_Instructions to follow_
The records below should be written out again, exactly.
=== Supplied data ===
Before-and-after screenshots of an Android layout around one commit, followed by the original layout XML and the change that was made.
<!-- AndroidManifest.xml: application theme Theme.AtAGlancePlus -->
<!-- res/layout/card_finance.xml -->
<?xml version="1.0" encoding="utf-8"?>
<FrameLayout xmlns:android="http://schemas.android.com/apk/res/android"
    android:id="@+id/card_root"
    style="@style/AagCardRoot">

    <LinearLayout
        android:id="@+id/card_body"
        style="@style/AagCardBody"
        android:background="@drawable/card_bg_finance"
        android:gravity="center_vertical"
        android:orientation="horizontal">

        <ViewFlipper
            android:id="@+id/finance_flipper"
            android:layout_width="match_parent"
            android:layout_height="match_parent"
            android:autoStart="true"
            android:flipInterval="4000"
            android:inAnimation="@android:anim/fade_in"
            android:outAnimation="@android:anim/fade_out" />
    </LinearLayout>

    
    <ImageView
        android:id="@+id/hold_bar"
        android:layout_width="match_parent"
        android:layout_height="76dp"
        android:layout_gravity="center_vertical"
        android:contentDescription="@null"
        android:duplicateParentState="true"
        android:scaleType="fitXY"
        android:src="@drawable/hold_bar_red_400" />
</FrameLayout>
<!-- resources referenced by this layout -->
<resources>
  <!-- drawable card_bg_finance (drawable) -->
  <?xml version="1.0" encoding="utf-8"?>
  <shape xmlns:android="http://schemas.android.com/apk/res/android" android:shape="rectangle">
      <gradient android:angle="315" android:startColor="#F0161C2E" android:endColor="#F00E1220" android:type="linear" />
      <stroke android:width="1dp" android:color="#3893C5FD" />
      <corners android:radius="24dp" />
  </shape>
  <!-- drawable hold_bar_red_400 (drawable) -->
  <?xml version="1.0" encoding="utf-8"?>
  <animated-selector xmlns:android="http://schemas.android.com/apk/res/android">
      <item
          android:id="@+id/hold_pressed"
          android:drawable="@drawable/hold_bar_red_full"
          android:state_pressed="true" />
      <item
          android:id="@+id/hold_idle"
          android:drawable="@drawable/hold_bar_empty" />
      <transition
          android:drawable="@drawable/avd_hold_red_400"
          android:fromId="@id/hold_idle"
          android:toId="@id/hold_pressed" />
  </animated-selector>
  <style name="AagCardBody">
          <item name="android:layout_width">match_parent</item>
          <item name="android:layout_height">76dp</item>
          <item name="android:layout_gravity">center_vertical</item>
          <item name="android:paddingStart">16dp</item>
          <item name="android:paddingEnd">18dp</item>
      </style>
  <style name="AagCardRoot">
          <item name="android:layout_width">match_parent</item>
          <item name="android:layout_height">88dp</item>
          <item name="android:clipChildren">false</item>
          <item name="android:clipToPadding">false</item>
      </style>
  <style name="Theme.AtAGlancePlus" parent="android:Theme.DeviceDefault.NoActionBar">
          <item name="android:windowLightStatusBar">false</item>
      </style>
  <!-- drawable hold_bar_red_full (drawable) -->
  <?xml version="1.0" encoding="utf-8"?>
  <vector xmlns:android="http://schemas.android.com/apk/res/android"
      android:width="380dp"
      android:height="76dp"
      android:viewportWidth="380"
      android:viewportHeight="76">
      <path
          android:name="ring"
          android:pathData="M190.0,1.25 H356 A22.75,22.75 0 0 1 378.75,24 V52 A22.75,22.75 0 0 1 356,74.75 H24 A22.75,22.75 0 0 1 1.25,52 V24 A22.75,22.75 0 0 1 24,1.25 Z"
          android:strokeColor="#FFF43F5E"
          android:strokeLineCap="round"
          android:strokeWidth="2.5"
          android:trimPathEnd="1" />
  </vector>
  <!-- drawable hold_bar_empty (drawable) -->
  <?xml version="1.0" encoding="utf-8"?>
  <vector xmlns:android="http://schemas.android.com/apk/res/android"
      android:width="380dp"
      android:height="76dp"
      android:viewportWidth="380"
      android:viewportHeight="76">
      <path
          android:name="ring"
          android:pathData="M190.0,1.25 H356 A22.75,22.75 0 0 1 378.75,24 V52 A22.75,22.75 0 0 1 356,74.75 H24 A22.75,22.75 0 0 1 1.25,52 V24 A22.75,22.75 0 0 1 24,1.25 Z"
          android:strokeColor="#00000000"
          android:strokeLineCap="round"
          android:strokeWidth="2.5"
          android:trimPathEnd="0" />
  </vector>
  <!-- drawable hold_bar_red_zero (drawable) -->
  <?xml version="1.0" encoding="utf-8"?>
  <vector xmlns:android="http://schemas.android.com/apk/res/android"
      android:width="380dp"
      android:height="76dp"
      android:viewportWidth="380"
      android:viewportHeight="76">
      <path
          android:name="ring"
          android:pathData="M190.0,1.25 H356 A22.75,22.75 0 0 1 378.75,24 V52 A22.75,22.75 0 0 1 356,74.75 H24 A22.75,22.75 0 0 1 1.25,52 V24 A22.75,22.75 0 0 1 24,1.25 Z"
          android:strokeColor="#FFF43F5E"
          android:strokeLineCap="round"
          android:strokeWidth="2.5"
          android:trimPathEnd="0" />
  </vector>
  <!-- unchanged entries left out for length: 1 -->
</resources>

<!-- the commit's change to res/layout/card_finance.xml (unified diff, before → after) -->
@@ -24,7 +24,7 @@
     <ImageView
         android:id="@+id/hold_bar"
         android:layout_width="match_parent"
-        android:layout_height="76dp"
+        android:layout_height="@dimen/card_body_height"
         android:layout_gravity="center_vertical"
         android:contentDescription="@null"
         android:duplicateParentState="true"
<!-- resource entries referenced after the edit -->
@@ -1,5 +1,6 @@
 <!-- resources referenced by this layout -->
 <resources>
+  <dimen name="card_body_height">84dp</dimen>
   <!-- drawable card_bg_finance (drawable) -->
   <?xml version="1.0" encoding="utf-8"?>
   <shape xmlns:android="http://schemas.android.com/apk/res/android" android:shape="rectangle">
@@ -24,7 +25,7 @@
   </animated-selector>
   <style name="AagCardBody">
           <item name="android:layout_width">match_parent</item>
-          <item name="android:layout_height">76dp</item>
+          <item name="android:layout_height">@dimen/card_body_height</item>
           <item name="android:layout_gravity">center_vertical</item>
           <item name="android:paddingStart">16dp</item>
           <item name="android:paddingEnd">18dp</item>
===
_Exercise answer_
Before-and-after screenshots of an Android layout around one commit, followed by the original layout XML and the change that was made.
<!-- AndroidManifest.xml: application theme Theme.AtAGlancePlus -->
<!-- res/layout/card_finance.xml -->
<?xml version="1.0" encoding="utf-8"?>
<FrameLayout xmlns:android="http://schemas.android.com/apk/res/android"
    android:id="@+id/card_root"
    style="@style/AagCardRoot">

    <LinearLayout
        android:id="@+id/card_body"
        style="@style/AagCardBody"
        android:background="@drawable/card_bg_finance"
        android:gravity="center_vertical"
        android:orientation="horizontal">

        <ViewFlipper
            android:id="@+id/finance_flipper"
            android:layout_width="match_parent"
            android:layout_height="match_parent"
            android:autoStart="true"
            android:flipInterval="4000"
            android:inAnimation="@android:anim/fade_in"
            android:outAnimation="@android:anim/fade_out" />
    </LinearLayout>

    
    <ImageView
        android:id="@+id/hold_bar"
        android:layout_width="match_parent"
        android:layout_height="76dp"
        android:layout_gravity="center_vertical"
        android:contentDescription="@null"
        android:duplicateParentState="true"
        android:scaleType="fitXY"
        android:src="@drawable/hold_bar_red_400" />
</FrameLayout>
<!-- resources referenced by this layout -->
<resources>
  <!-- drawable card_bg_finance (drawable) -->
  <?xml version="1.0" encoding="utf-8"?>
  <shape xmlns:android="http://schemas.android.com/apk/res/android" android:shape="rectangle">
      <gradient android:angle="315" android:startColor="#F0161C2E" android:endColor="#F00E1220" android:type="linear" />
      <stroke android:width="1dp" android:color="#3893C5FD" />
      <corners android:radius="24dp" />
  </shape>
  <!-- drawable hold_bar_red_400 (drawable) -->
  <?xml version="1.0" encoding="utf-8"?>
  <animated-selector xmlns:android="http://schemas.android.com/apk/res/android">
      <item
          android:id="@+id/hold_pressed"
          android:drawable="@drawable/hold_bar_red_full"
          android:state_pressed="true" />
      <item
          android:id="@+id/hold_idle"
          android:drawable="@drawable/hold_bar_empty" />
      <transition
          android:drawable="@drawable/avd_hold_red_400"
          android:fromId="@id/hold_idle"
          android:toId="@id/hold_pressed" />
  </animated-selector>
  <style name="AagCardBody">
          <item name="android:layout_width">match_parent</item>
          <item name="android:layout_height">76dp</item>
          <item name="android:layout_gravity">center_vertical</item>
          <item name="android:paddingStart">16dp</item>
          <item name="android:paddingEnd">18dp</item>
      </style>
  <style name="AagCardRoot">
          <item name="android:layout_width">match_parent</item>
          <item name="android:layout_height">88dp</item>
          <item name="android:clipChildren">false</item>
          <item name="android:clipToPadding">false</item>
      </style>
  <style name="Theme.AtAGlancePlus" parent="android:Theme.DeviceDefault.NoActionBar">
          <item name="android:windowLightStatusBar">false</item>
      </style>
  <!-- drawable hold_bar_red_full (drawable) -->
  <?xml version="1.0" encoding="utf-8"?>
  <vector xmlns:android="http://schemas.android.com/apk/res/android"
      android:width="380dp"
      android:height="76dp"
      android:viewportWidth="380"
      android:viewportHeight="76">
      <path
          android:name="ring"
          android:pathData="M190.0,1.25 H356 A22.75,22.75 0 0 1 378.75,24 V52 A22.75,22.75 0 0 1 356,74.75 H24 A22.75,22.75 0 0 1 1.25,52 V24 A22.75,22.75 0 0 1 24,1.25 Z"
          android:strokeColor="#FFF43F5E"
          android:strokeLineCap="round"
          android:strokeWidth="2.5"
          android:trimPathEnd="1" />
  </vector>
  <!-- drawable hold_bar_empty (drawable) -->
  <?xml version="1.0" encoding="utf-8"?>
  <vector xmlns:android="http://schemas.android.com/apk/res/android"
      android:width="380dp"
      android:height="76dp"
      android:viewportWidth="380"
      android:viewportHeight="76">
      <path
          android:name="ring"
          android:pathData="M190.0,1.25 H356 A22.75,22.75 0 0 1 378.75,24 V52 A22.75,22.75 0 0 1 356,74.75 H24 A22.75,22.75 0 0 1 1.25,52 V24 A22.75,22.75 0 0 1 24,1.25 Z"
          android:strokeColor="#00000000"
          android:strokeLineCap="round"
          android:strokeWidth="2.5"
          android:trimPathEnd="0" />
  </vector>
  <!-- drawable hold_bar_red_zero (drawable) -->
  <?xml version="1.0" encoding="utf-8"?>
  <vector xmlns:android="http://schemas.android.com/apk/res/android"
      android:width="380dp"
      android:height="76dp"
      android:viewportWidth="380"
      android:viewportHeight="76">
      <path
          android:name="ring"
          android:pathData="M190.0,1.25 H356 A22.75,22.75 0 0 1 378.75,24 V52 A22.75,22.75 0 0 1 356,74.75 H24 A22.75,22.75 0 0 1 1.25,52 V24 A22.75,22.75 0 0 1 24,1.25 Z"
          android:strokeColor="#FFF43F5E"
          android:strokeLineCap="round"
          android:strokeWidth="2.5"
          android:trimPathEnd="0" />
  </vector>
  <!-- unchanged entries left out for length: 1 -->
</resources>

<!-- the commit's change to res/layout/card_finance.xml (unified diff, before → after) -->
@@ -24,7 +24,7 @@
     <ImageView
         android:id="@+id/hold_bar"
         android:layout_width="match_parent"
-        android:layout_height="76dp"
+        android:layout_height="@dimen/card_body_height"
         android:layout_gravity="center_vertical"
         android:contentDescription="@null"
         android:duplicateParentState="true"
<!-- resource entries referenced after the edit -->
@@ -1,5 +1,6 @@
 <!-- resources referenced by this layout -->
 <resources>
+  <dimen name="card_body_height">84dp</dimen>
   <!-- drawable card_bg_finance (drawable) -->
   <?xml version="1.0" encoding="utf-8"?>
   <shape xmlns:android="http://schemas.android.com/apk/res/android" android:shape="rectangle">
@@ -24,7 +25,7 @@
   </animated-selector>
   <style name="AagCardBody">
           <item name="android:layout_width">match_parent</item>
-          <item name="android:layout_height">76dp</item>
+          <item name="android:layout_height">@dimen/card_body_height</item>
           <item name="android:layout_gravity">center_vertical</item>
           <item name="android:paddingStart">16dp</item>
           <item name="android:paddingEnd">18dp</item>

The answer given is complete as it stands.